Is anyone else as confused as I am that the management of the NHRA and their national event track partners can’t seem to grasp the fact that for most casual drag racing fans everything -- including groceries, gas, and tickets to sporting events -- is too expensive? Yet the sanctioning body suits keep trying to find ways to get more money from the already financially stressed fans and the sportsman racers.
Don’t think fewer fans are buying tickets to sports events? Consider this little tidbit: You can often buy a $5 ticket to a St. Louis Cardinals baseball home game (depending upon who they are playing) and that pricing promotion is common at other major league parks. What a concept! If you can’t sell enough tickets then lower the ticket prices! Hello, racing promoters, is anyone listening or paying attention?
Please don’t tell me that $4-5 a gallon fuel isn’t affecting the car and spectator count at all national event-type races. At the NHRA Houston race there were just thirteen entries each in the Alky Funny and Dragster classes, eighteen in Nitro Funny Car and just about 100 entries total in Stock and Super Stock. Both the NHRA race at Houston and the Byron (Ill.) Spring Nationals were visibly down from previous years in spectator attendance. If non-professional racers have to budget $500 to $1,000 just in fuel expenses, they will think twice about going to an event. Ditto for the fan that might spend $100 for gas to get to the track. The promoters had better figure out a way to give the fans and racers some relief or plan on this trend continuing. The economy may be getting better, but it hasn’t trickled down past the boardrooms yet.

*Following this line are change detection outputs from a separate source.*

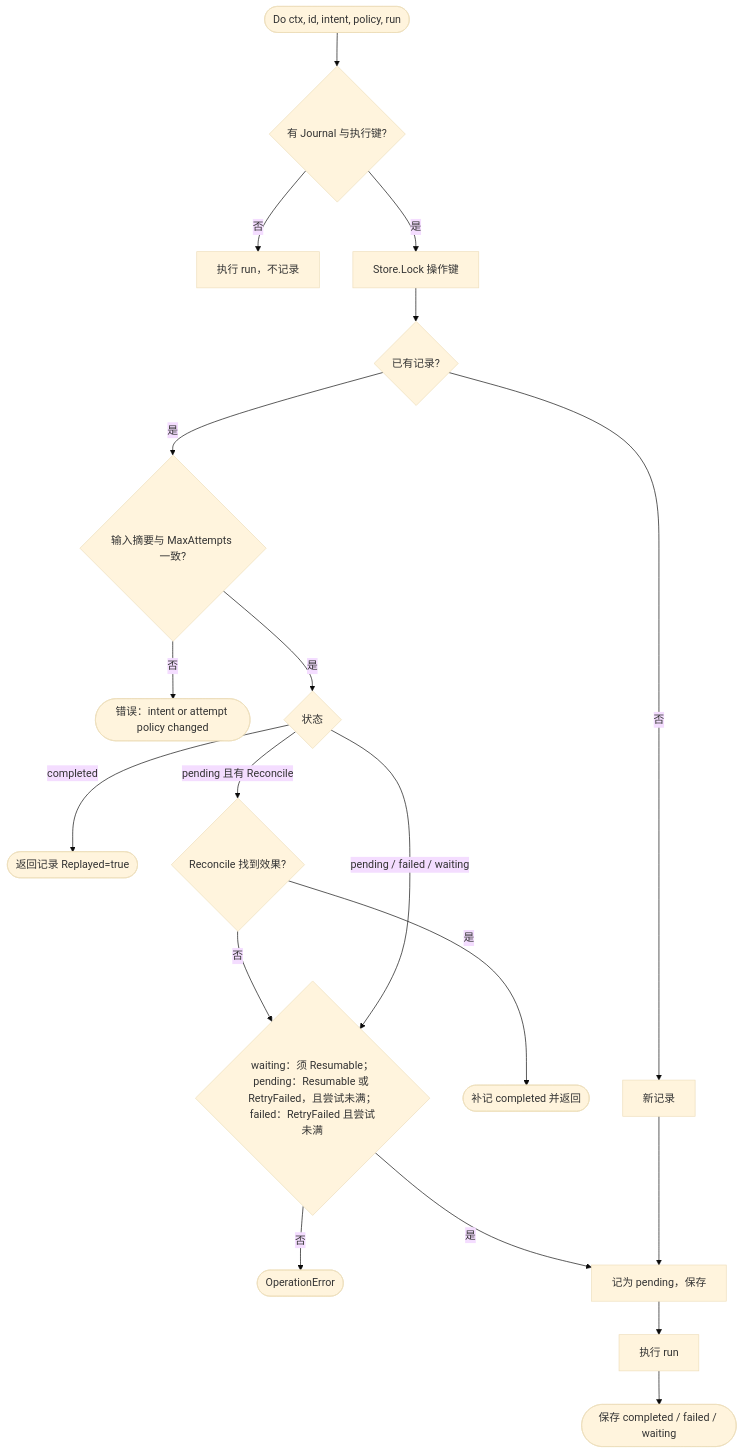
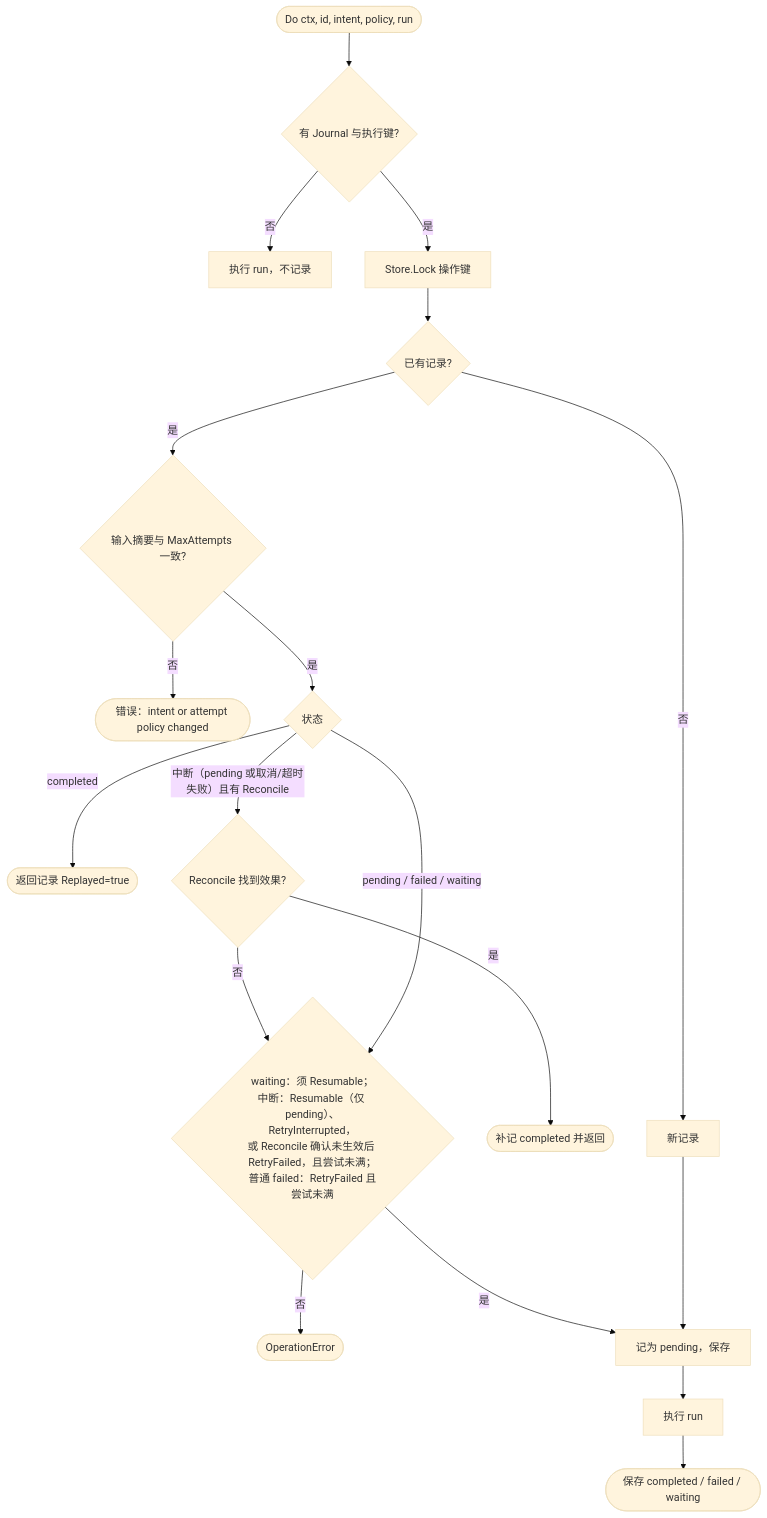
Before and after one commit to kart-io/goagent: the fourth of 5 diagrams in docs/design/FLOW_DIAGRAMS.md, drawn with Mermaid (base theme). The commit also changed other lines of this file and 60 other files, not shown here.

````diff
--- a/docs/design/FLOW_DIAGRAMS.md
+++ b/docs/design/FLOW_DIAGRAMS.md
@@ -107,21 +107,21 @@
 ```mermaid
 flowchart TB
     IN([Do ctx, id, intent, policy, run]) --> J{有 Journal 与执行键?}
     J -->|否| RUN0[执行 run，不记录]
     J -->|是| LOCK[Store.Lock 操作键]
     LOCK --> LOAD{已有记录?}
     LOAD -->|否| NEW[新记录]
     LOAD -->|是| SAME{输入摘要与 MaxAttempts 一致?}
     SAME -->|否| CHG([错误：intent or attempt policy changed])
     SAME -->|是| ST{状态}
     ST -->|completed| REPLAY([返回记录 Replayed=true])
-    ST -->|pending 且有 Reconcile| REC{Reconcile 找到效果?}
+    ST -->|中断（pending 或取消/超时失败）且有 Reconcile| REC{Reconcile 找到效果?}
     REC -->|是| FILL([补记 completed 并返回])
     REC -->|否| RETRY
-    ST -->|pending / failed / waiting| RETRY{waiting：须 Resumable；<br/>pending：Resumable 或 RetryFailed，且尝试未满；<br/>failed：RetryFailed 且尝试未满}
+    ST -->|pending / failed / waiting| RETRY{waiting：须 Resumable；<br/>中断：Resumable（仅 pending）、RetryInterrupted，<br/>或 Reconcile 确认未生效后 RetryFailed，且尝试未满；<br/>普通 failed：RetryFailed 且尝试未满}
     RETRY -->|否| OPERR([OperationError])
     RETRY -->|是| PEND
     NEW --> PEND[记为 pending，保存]
     PEND --> RUN[执行 run]
     RUN --> SAVE([保存 completed / failed / waiting])
 ```
````
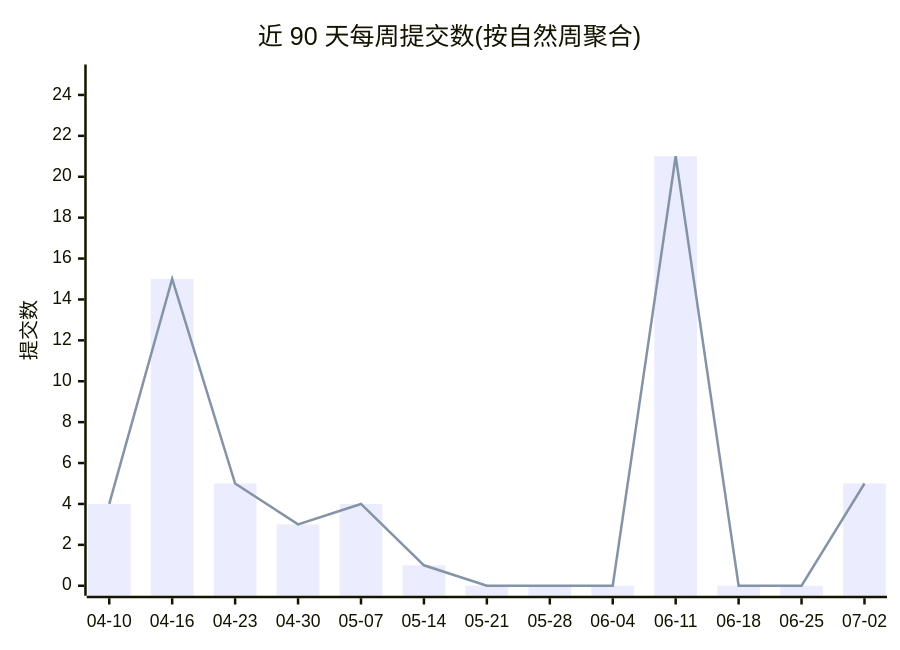
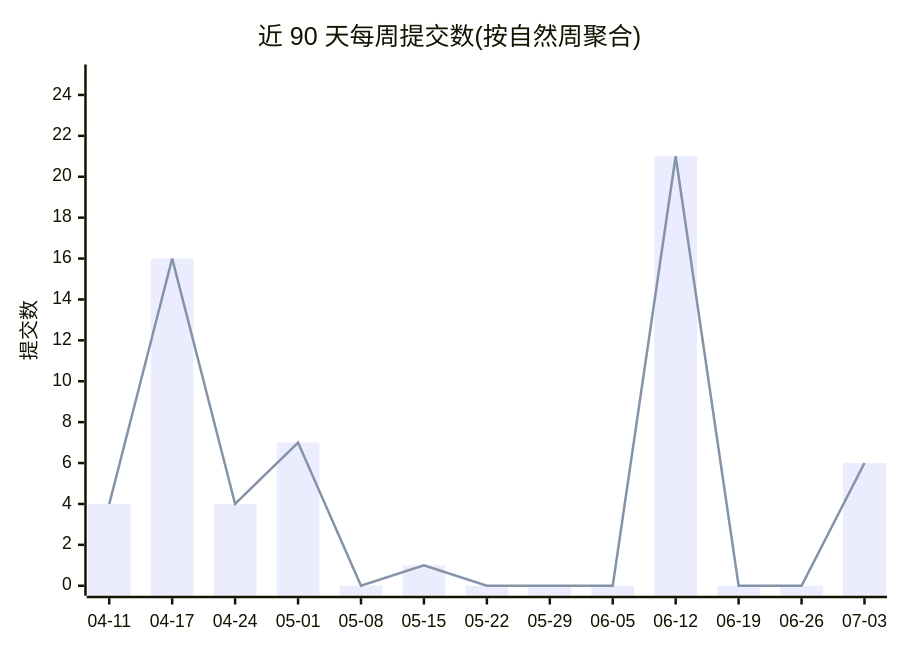
The first of 2 diagrams in profile/README.md (Conflux-Union/.github), drawn with Mermaid before and after one commit. The commit also changed other lines of this file and 1 other file, not shown here.

````diff
--- a/profile/README.md
+++ b/profile/README.md
@@ -44,8 +44,8 @@
 ```mermaid
 xychart-beta
     title "近 90 天每周提交数(按自然周聚合)"
-    x-axis ["04-10", "04-16", "04-23", "04-30", "05-07", "05-14", "05-21", "05-28", "06-04", "06-11", "06-18", "06-25", "07-02"]
+    x-axis ["04-11", "04-17", "04-24", "05-01", "05-08", "05-15", "05-22", "05-29", "06-05", "06-12", "06-19", "06-26", "07-03"]
     y-axis "提交数" 0 --> 25
-    bar [4, 15, 5, 3, 4, 1, 0, 0, 0, 21, 0, 0, 5]
-    line [4, 15, 5, 3, 4, 1, 0, 0, 0, 21, 0, 0, 5]
+    bar [4, 16, 4, 7, 0, 1, 0, 0, 0, 21, 0, 0, 6]
+    line [4, 16, 4, 7, 0, 1, 0, 0, 0, 21, 0, 0, 6]
 ```
````
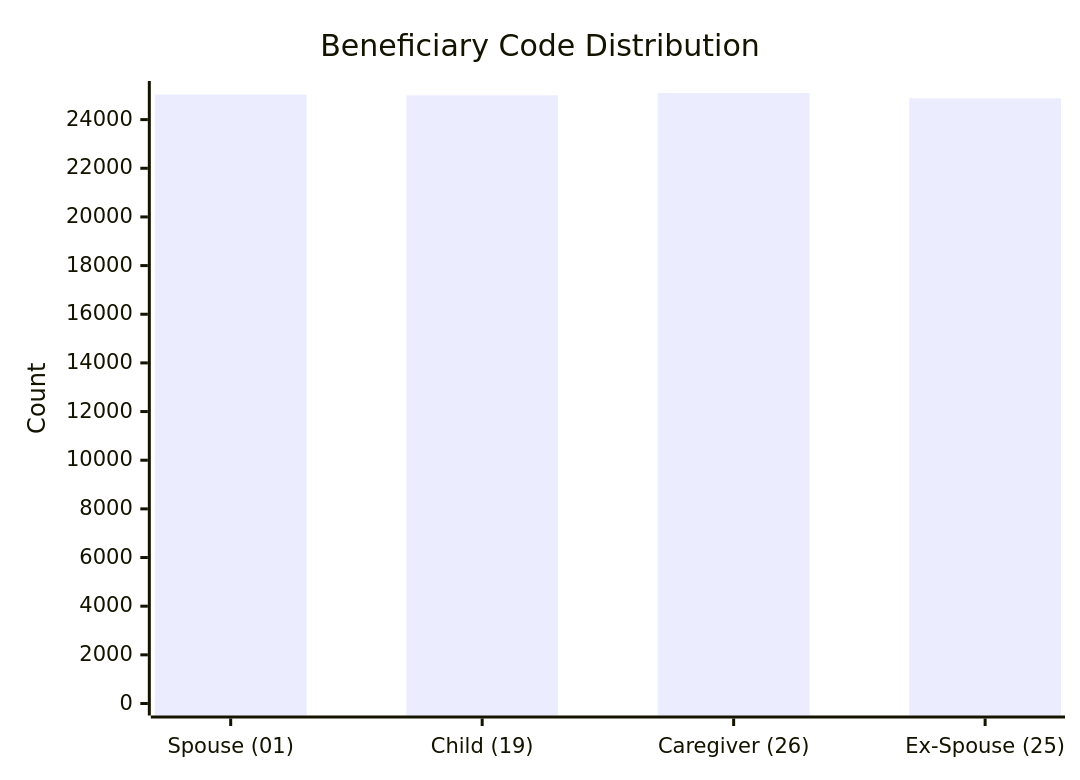
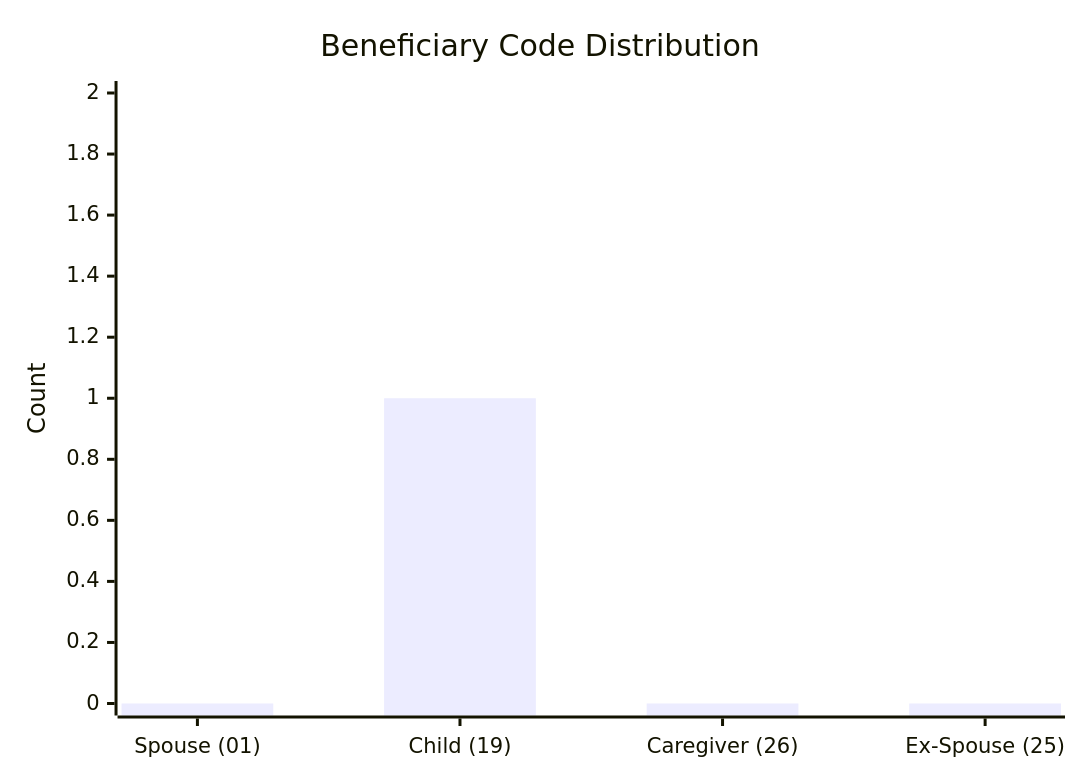
One commit to dhagan-va/intern-2025 changed the eighth of 11 diagrams in test-tools/DataGen/src/Statistics_Visualizer.md. Above: the diagram before and after it, drawn with Mermaid. The commit also changed other lines of this file and 1 other file, not shown here.

````diff
--- a/test-tools/DataGen/src/Statistics_Visualizer.md
+++ b/test-tools/DataGen/src/Statistics_Visualizer.md
@@ -89,7 +89,7 @@
 ```mermaid
 xychart-beta
     title "Beneficiary Code Distribution"
     x-axis ["Spouse (01)", "Child (19)", "Caregiver (26)", "Ex-Spouse (25)"]
-    y-axis "Count" 0 --> 25094
-    bar [25029, 25001, 25093, 24877]
+    y-axis "Count" 0 --> 2
+    bar [0, 1, 0, 0]
 ```
````
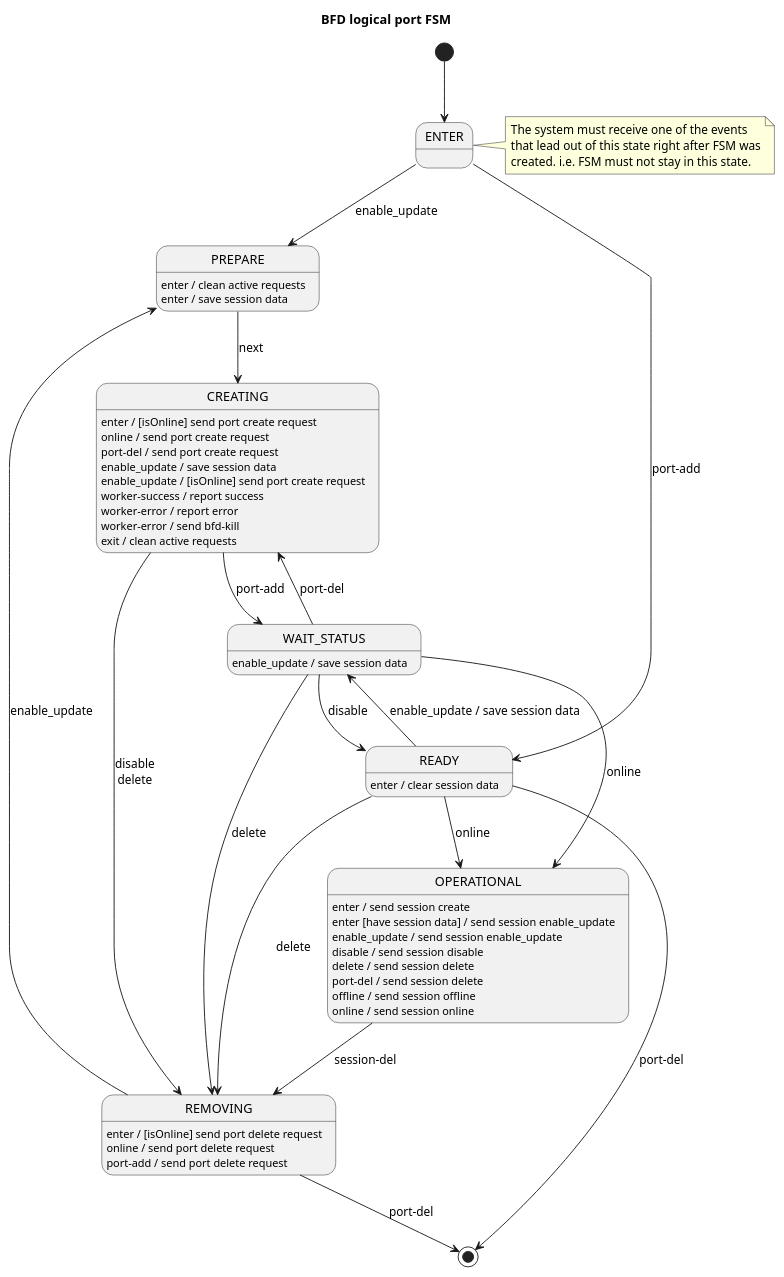
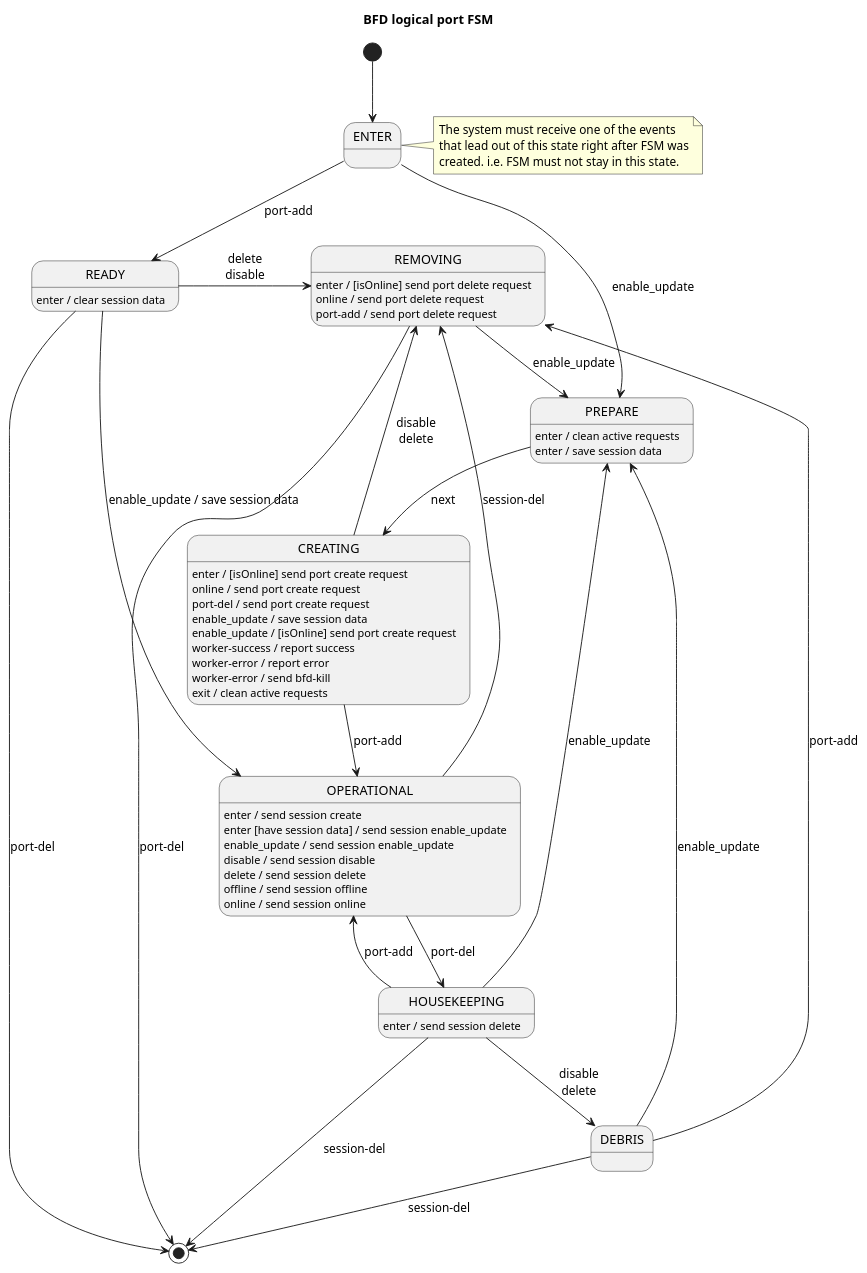
The diagram in docs/design/network-discovery/bfd-logical-port-FSM.puml (surabujin/open-kilda), drawn with PlantUML before and after one commit. The commit also changed 5 other files, not shown here.

```diff
--- a/docs/design/network-discovery/bfd-logical-port-FSM.puml
+++ b/docs/design/network-discovery/bfd-logical-port-FSM.puml
@@ -16,57 +16,61 @@
 @startuml
 title BFD logical port FSM
 
 [*] --> ENTER
 note right of ENTER
     The system must receive one of the events
     that lead out of this state right after FSM was
     created. i.e. FSM must not stay in this state.
 end note
 
 ENTER --> PREPARE : enable_update
 ENTER --> READY : port-add
 
 PREPARE --> CREATING : next
 PREPARE: enter / clean active requests
 PREPARE: enter / save session data
 
-READY --> OPERATIONAL : online
-READY --> WAIT_STATUS : enable_update / save session data
-READY --> REMOVING : delete
+READY --> OPERATIONAL : enable_update / save session data
+READY -> REMOVING : delete\ndisable
 READY --> [*] : port-del
 READY : enter / clear session data
 
-CREATING --> WAIT_STATUS : port-add
+CREATING --> OPERATIONAL : port-add
 CREATING --> REMOVING : disable\ndelete
 CREATING: enter / [isOnline] send port create request
 CREATING: online / send port create request
 CREATING: port-del / send port create request
 CREATING: enable_update / save session data
 CREATING: enable_update / [isOnline] send port create request
 CREATING: worker-success / report success
 CREATING: worker-error / report error
 CREATING: worker-error / send bfd-kill
 CREATING: exit / clean active requests
 
-WAIT_STATUS --> CREATING : port-del
-WAIT_STATUS --> OPERATIONAL : online
-WAIT_STATUS --> READY : disable
-WAIT_STATUS --> REMOVING : delete
-WAIT_STATUS : enable_update / save session data
-
 OPERATIONAL --> REMOVING : session-del
+OPERATIONAL --> HOUSEKEEPING : port-del
 OPERATIONAL: enter / send session create
 OPERATIONAL: enter [have session data] / send session enable_update
 OPERATIONAL: enable_update / send session enable_update
 OPERATIONAL: disable / send session disable
 OPERATIONAL: delete / send session delete
-OPERATIONAL: port-del / send session delete
 OPERATIONAL: offline / send session offline
 OPERATIONAL: online / send session online
 
 REMOVING --> PREPARE : enable_update
 REMOVING --> [*] : port-del
 REMOVING: enter / [isOnline] send port delete request
 REMOVING: online / send port delete request
 REMOVING: port-add / send port delete request
+
+HOUSEKEEPING --> OPERATIONAL : port-add
+HOUSEKEEPING --> [*] : session-del
+HOUSEKEEPING --> PREPARE : enable_update
+HOUSEKEEPING --> DEBRIS : disable\ndelete
+HOUSEKEEPING : enter / send session delete
+
+DEBRIS --> [*] : session-del
+DEBRIS --> REMOVING : port-add
+DEBRIS --> PREPARE : enable_update
+
 @enduml
```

Despite the issues the major circuits are facing on the local level, drag racing seems to be more popular than ever. At DRO we get results from 30-40 small, independent circuits for hobby racers that keep the amount of travelling for their racers down to three or four hours. The ticket for one of these events is generally $20 or less and often the racers don’t have to pay an entry fee. Some track owners tell me their car count is down but their spectator count is up on weekly events.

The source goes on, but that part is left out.